Setting Ground Rules
In any successful co-parenting environment, both partners need to agree to basic ground rules and guidelines for raising the child. The Office of the Attorney General of Texas suggests having a set of rules for the kids and the adults. The child rules dictate activities such as bedtimes, curfews, household rules, behavior expectations and chores. The parent rules spell out the duties of each parent, such as handling child drop-offs, caring for your child's clothing and managing medical care. The adult rules can also help define how you communicate and treat one another to maintain a respectful relationship. Ground rules give your child continuity between his two homes and helps reduce conflict.
As a co-parent, you are responsible for communicating with your ex in a productive manner so your child's needs are met. For example, if your preschooler has a regression in potty-training, your partner should hear about it so he can anticipate the issue. If your teen breaks curfew and is grounded, communicate that information. Keeping the communication business-like by sticking to the facts and talking in a respectful voice helps you relay the information accurately. All communication between co-parents should occur between the adults or through an impartial third adult. Asking your child to relay messages puts him in an unfair position.
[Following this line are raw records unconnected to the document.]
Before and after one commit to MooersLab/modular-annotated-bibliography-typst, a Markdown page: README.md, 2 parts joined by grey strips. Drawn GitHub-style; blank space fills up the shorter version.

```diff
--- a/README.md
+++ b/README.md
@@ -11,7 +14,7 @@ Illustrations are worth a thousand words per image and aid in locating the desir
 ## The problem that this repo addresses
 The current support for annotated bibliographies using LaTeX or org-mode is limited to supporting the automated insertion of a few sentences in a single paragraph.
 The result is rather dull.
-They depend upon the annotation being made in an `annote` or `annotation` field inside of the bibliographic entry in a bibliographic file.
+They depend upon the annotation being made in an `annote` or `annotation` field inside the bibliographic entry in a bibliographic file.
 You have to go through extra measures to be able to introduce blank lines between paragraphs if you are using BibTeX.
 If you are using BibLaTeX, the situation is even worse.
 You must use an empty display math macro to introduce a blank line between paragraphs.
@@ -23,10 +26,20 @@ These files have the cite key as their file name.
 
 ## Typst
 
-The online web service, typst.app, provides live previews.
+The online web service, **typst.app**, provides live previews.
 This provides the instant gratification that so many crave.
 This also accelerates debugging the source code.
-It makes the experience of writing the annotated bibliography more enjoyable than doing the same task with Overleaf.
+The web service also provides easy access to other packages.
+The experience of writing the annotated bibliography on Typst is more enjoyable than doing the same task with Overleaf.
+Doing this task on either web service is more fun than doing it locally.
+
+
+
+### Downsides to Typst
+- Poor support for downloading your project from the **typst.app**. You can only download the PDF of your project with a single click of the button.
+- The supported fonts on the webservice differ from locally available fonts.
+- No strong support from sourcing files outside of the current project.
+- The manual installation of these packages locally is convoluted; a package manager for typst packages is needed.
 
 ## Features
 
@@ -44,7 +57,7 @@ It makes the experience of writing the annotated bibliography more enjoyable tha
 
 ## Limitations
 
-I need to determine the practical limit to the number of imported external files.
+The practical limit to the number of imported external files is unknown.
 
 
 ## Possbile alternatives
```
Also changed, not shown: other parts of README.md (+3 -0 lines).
Transitioning to shared custody throws your child's entire routine off course. With your co-parent, providing as much stability as possible helps your child with the transition. A consistent custody schedule helps your child get into a routine. Situations arise that force changes in the regular schedule, but stick with the custody arrangements when possible so your child knows what to expect. You can also provide comfort and familiarity by giving your child his own spot at both homes. By carving out a special place, he can feel he lives there instead of just visiting.
Conflicts are bound to arise when raising a child in two homes. Parents often have differing opinions on how to handle predicaments even when they're married. Allowing your ex to make decisions about your child can be challenging and lead to disagreements. It's easy to get caught up in getting your way, but keep your child and his needs as the focus. Remind yourself and your ex that doing what's best for your child is the goal. Compromising is often necessary to resolve the issue. If you cannot come to an agreement, an outside resource, such as a counselor or mediator, can help you work through the situation.
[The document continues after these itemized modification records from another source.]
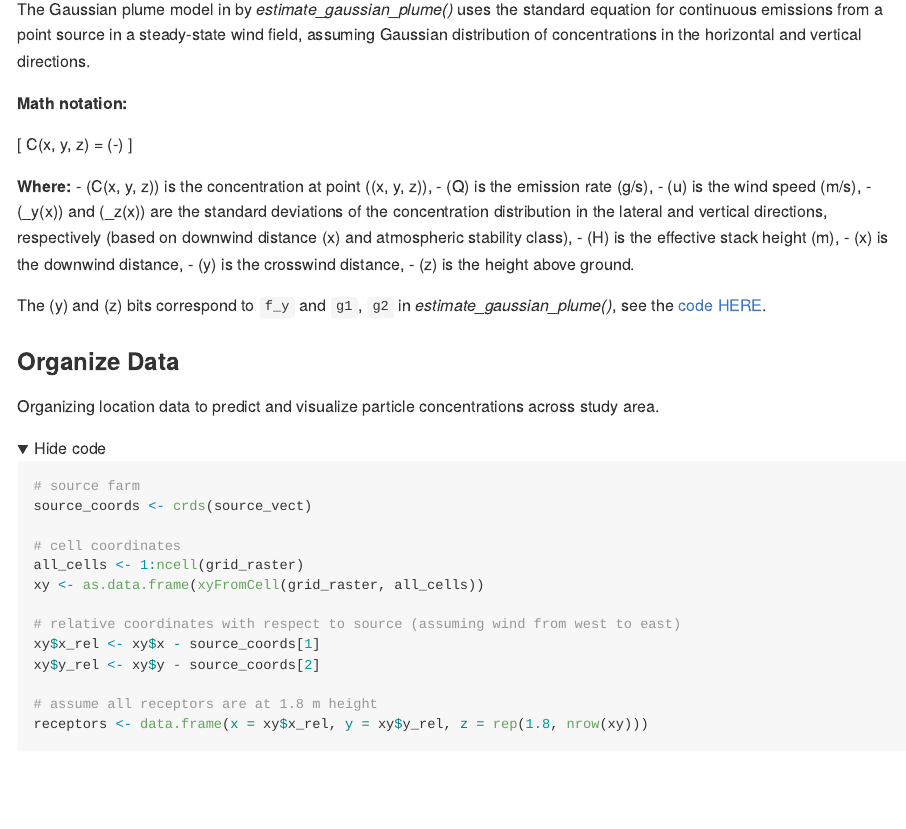
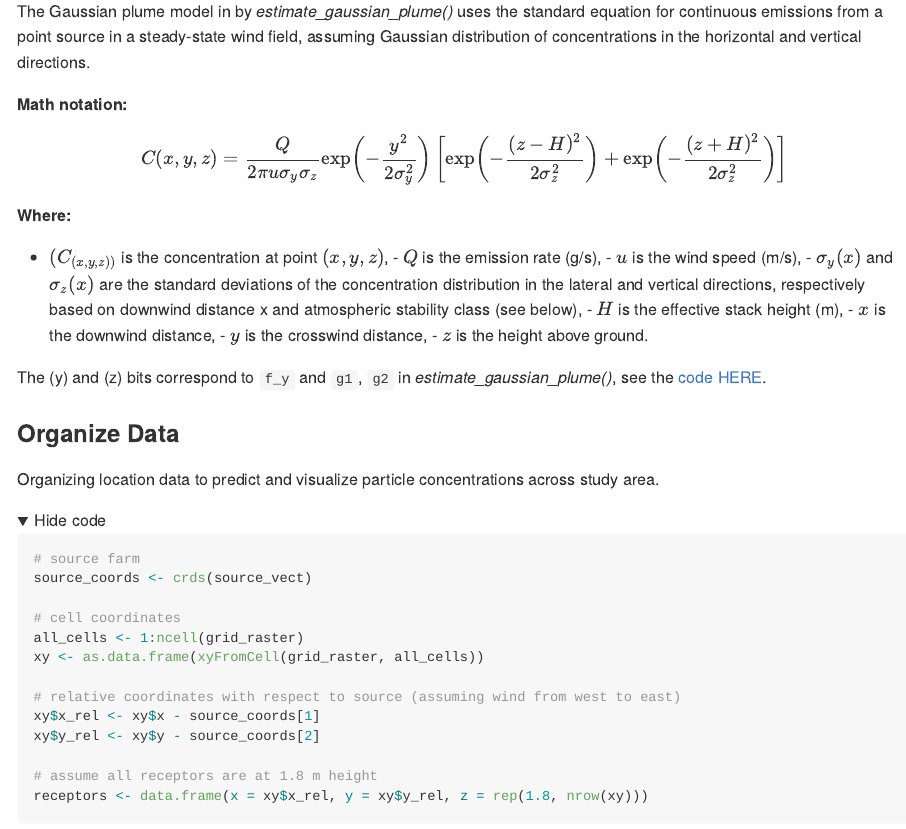
Before and after one commit to geoepi/EpiPlume, a Quarto document (gaussian_plume.qmd): the page in a window 1100 px wide, from 3340 px down before the commit and from 2250 px down after it, so that both start at the same text. The pictures show the output file gaussian_plume.md that the author committed with the source, drawn offline in the style of GitHub.

Commit message:
update formula

```diff
--- a/gaussian_plume.qmd
+++ b/gaussian_plume.qmd
@@ -70,19 +70,17 @@ The Gaussian plume model in by *estimate_gaussian_plume()*  uses the standard eq
 
 **Math notation:**
 
-\[
-C(x, y, z) = \frac{Q}{2\pi u \sigma_y \sigma_z} \exp\left(-\frac{y^2}{2\sigma_y^2}\right) \left[ \exp\left(-\frac{(z - H)^2}{2\sigma_z^2}\right) + \exp\left(-\frac{(z + H)^2}{2\sigma_z^2}\right) \right]
-\]
+$$ C(x, y, z) = \frac{Q}{2\pi u \sigma_y \sigma_z} \exp\left(-\frac{y^2}{2\sigma_y^2}\right) \left[ \exp\left(-\frac{(z - H)^2}{2\sigma_z^2}\right) + \exp\left(-\frac{(z + H)^2}{2\sigma_z^2}\right) \right] $$
 
 **Where:**
-- \(C(x, y, z)\) is the concentration at point \((x, y, z)\),
-- \(Q\) is the emission rate (g/s),
-- \(u\) is the wind speed (m/s),
-- \(\sigma_y(x)\) and \(\sigma_z(x)\) are the standard deviations of the concentration distribution in the lateral and vertical directions, respectively (based on downwind distance \(x\) and atmospheric stability class),
-- \(H\) is the effective stack height (m),
-- \(x\) is the downwind distance,
-- \(y\) is the crosswind distance,
-- \(z\) is the height above ground.
+- $(C_{(x, y, z))}$ is the concentration at point $(x, y, z)$,
+- $Q$ is the emission rate (g/s),
+- $u$ is the wind speed (m/s),
+- $\sigma_y(x)$ and $\sigma_z(x)$ are the standard deviations of the concentration distribution in the lateral and vertical directions, respectively based on downwind distance x and atmospheric stability class (see below),
+- $H$ is the effective stack height (m),
+- $x$ is the downwind distance,
+- $y$ is the crosswind distance,
+- $z$ is the height above ground.
 
 The \(y\) and \(z\) bits correspond to `f_y` and `g1`, `g2` in *estimate_gaussian_plume()*, see the [code HERE]().
 
```
Also changed, not shown: gaussian_plume.md, gaussian_plume_files/figure-commonmark/unnamed-chunk-12-1.png, gaussian_plume.qmd (2 more changed lines).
Focus your energy on your child and his needs, pushing aside any anger you may have toward your ex.
Set rules for things like how parenting decisions are made, when permission is needed from the other parent, how you will communicate and how emergencies are handled. Decide on basic parenting topics, such as curfews, health care, education, activities kids are involved in and discipline. If both parents understand what is expected in these areas, you are better able to work together to raise your child.
Communicate directly with your co-parent instead of asking your child to relay messages. This puts your child in the middle and may result in inaccurate communication. If you can't talk to your ex in person, try email messages or a neutral adult who can accurately pass on the messages.
Discuss significant decisions or disagreements with your ex when your children aren't around, to protect them from hearing potential arguments. You are also better able to discuss the situation when your child cannot hear what is being said.
Keep your feelings about your ex to yourself, especially if the feelings are negative. Don't try to get information about your ex from your child.
Stick with the custody schedule as much as possible to give your child stability. If you know of a conflict, work out new arrangements with your ex right away.
Become actively involved with your child to maximize your time. Go to the park, help with her homework, read to her or play a game of basketball in the backyard. Avoid trying to outdo your ex by buying your child lots of toys or taking him places you wouldn't normally go. He would rather have your time and attention than your money.
Seek outside help as needed if co-parenting isn't working well. If your ex isn't sticking with the visitation schedule or keeps you from your appointed custody time, contact your lawyer for possible legal actions. If you can't agree on decisions about your child, seek help from a counselor or a professional mediator.